Fyodor Dostoevsky, The Brothers Karamazov (New York: Farrar, 1990), 352.
Wednesday, October 01, 2008
Convinced of Christ: yes, I feel the need to proclaim him, I cannot keep silent. «Woe to me if I do not preach the gospel!» (1 Cor 9,16). I am sent by him, by Christ himself, to do this. I am an apostle, I am a witness. The more distant the goal, the more difficult my mission the more pressing is the love that urges me to it (2 Cor 5,14). I must bear witness to his name: Jesus is the Christ, the Son of the living God (Mt 16,16). He reveals the invisible God, he is the firstborn of all creation, the foundation of everything created (Col 1,15f.). He is the Teacher of mankind, and its Redeemer. He was born, he died and he rose again for us. He is the centre of history and of the world; he is the one who knows us and who loves us; he is the companion and the friend of our life. He is the man of sorrows and of hope. It is he who will come and who one day will be our judge and - we hope -the everlasting fulness of our existence, our happiness.
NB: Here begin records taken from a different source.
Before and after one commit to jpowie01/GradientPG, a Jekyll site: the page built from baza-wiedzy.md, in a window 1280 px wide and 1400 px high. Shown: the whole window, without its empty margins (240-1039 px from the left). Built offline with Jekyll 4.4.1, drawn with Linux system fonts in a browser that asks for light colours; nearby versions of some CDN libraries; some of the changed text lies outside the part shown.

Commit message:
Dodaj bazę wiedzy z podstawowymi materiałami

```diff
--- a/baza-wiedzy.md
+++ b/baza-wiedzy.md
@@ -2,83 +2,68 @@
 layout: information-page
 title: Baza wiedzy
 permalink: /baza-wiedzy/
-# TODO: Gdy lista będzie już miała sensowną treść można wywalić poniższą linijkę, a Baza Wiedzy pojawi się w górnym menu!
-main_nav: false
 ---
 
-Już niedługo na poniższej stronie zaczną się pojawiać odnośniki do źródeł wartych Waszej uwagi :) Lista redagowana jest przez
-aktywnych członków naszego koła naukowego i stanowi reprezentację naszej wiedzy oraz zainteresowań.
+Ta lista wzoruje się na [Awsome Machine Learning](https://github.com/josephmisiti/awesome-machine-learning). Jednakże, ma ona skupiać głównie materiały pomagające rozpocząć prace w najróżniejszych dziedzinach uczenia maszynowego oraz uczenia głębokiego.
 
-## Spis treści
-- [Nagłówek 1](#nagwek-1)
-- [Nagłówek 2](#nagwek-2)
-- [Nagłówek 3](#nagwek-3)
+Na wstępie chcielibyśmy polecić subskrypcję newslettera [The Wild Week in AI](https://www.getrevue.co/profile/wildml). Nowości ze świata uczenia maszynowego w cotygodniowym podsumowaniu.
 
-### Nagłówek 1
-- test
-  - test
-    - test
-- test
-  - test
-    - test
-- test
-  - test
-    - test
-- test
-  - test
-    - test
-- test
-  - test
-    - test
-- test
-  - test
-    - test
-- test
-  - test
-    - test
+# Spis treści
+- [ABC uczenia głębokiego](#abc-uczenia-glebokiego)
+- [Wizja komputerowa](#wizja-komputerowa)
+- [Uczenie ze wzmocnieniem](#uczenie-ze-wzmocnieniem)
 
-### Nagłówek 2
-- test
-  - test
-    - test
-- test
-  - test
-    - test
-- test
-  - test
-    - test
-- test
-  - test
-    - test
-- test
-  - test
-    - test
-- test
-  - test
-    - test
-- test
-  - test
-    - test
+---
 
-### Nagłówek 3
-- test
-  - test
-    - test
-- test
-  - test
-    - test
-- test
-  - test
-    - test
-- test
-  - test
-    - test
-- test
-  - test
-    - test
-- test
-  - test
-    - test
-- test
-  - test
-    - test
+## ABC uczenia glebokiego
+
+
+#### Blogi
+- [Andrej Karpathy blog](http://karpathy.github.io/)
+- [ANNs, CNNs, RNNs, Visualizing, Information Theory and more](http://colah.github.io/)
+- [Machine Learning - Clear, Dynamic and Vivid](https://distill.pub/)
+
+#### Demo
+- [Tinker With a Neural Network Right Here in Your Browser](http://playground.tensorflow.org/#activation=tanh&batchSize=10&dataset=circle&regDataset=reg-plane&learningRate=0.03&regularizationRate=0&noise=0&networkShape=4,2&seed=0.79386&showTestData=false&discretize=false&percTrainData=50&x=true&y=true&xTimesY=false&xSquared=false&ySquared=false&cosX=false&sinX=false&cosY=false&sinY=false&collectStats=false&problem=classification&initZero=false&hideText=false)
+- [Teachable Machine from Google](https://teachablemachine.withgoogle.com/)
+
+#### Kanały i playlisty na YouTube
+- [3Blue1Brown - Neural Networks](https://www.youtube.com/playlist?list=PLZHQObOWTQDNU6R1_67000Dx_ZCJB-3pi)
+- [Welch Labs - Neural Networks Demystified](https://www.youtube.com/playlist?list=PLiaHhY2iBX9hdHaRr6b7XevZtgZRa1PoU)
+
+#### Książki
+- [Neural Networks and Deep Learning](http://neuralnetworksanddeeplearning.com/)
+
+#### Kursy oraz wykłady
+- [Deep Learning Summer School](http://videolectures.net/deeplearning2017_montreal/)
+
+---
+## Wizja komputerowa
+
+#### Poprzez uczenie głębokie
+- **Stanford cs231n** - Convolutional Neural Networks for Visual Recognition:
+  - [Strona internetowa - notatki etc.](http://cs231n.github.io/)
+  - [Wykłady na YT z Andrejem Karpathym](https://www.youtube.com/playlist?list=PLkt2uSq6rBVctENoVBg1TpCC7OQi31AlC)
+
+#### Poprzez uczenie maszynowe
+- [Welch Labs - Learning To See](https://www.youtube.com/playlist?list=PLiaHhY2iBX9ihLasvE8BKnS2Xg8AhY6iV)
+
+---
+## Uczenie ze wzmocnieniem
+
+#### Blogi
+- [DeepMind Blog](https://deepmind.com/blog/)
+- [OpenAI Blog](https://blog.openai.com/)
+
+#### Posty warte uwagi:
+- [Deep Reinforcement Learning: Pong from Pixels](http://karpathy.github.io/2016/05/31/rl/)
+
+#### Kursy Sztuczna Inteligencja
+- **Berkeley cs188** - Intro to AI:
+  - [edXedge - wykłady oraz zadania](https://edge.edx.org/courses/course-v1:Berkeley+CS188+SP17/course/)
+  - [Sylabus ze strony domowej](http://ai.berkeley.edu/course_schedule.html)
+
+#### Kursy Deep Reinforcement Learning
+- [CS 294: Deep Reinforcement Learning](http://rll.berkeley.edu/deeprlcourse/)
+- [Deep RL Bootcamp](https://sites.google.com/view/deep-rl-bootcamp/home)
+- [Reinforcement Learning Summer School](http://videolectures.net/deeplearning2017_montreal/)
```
I could never finish speaking about him: he is the light and the truth; indeed, he is «the way, the truth and the life» (Jn 14,6). He is the bread and the spring of living water to satisfy our hunger and our thirst (Jn 6,35; 7,38). He is our shepherd, our guide, our model, our comfort, our brother. Like us, and more than us, he has been little, poor, humiliated; he has been a worker; he has known misfortune and been patient. For our sake he spoke, worked miracles and founded a new kingdom where the poor are happy, where peace is the principle for living together, where the pure of heart and those who mourn are raised up and comforted, where those who hunger and thirst after justice have their fill, where sinners can be forgiven, where all are brothers.
Jesus Christ: you have heard him spoken of; indeed the greater part of you are already his: you are Christians. So, to you Christians I repeat his name, to everyone I proclaim him: Jesus Christ «is the beginning and the end, the Alpha and the Omega» (Rv 21,6); he is the king of the new world; he is the secret of history; he is the key to our destiny. He is the mediator, the bridge, between heaven and earth. He is... the Son of Man, because he is the Son of God... He is the son of Mary... Jesus Christ is our constant preaching; it is his name that we proclaim to the ends of the earth (Rom 10,18) and throughout all ages.
(Homily given at Manilla, November 29, 1970 [©Libreria Editrice Vaticana])
HT: Daily Gospel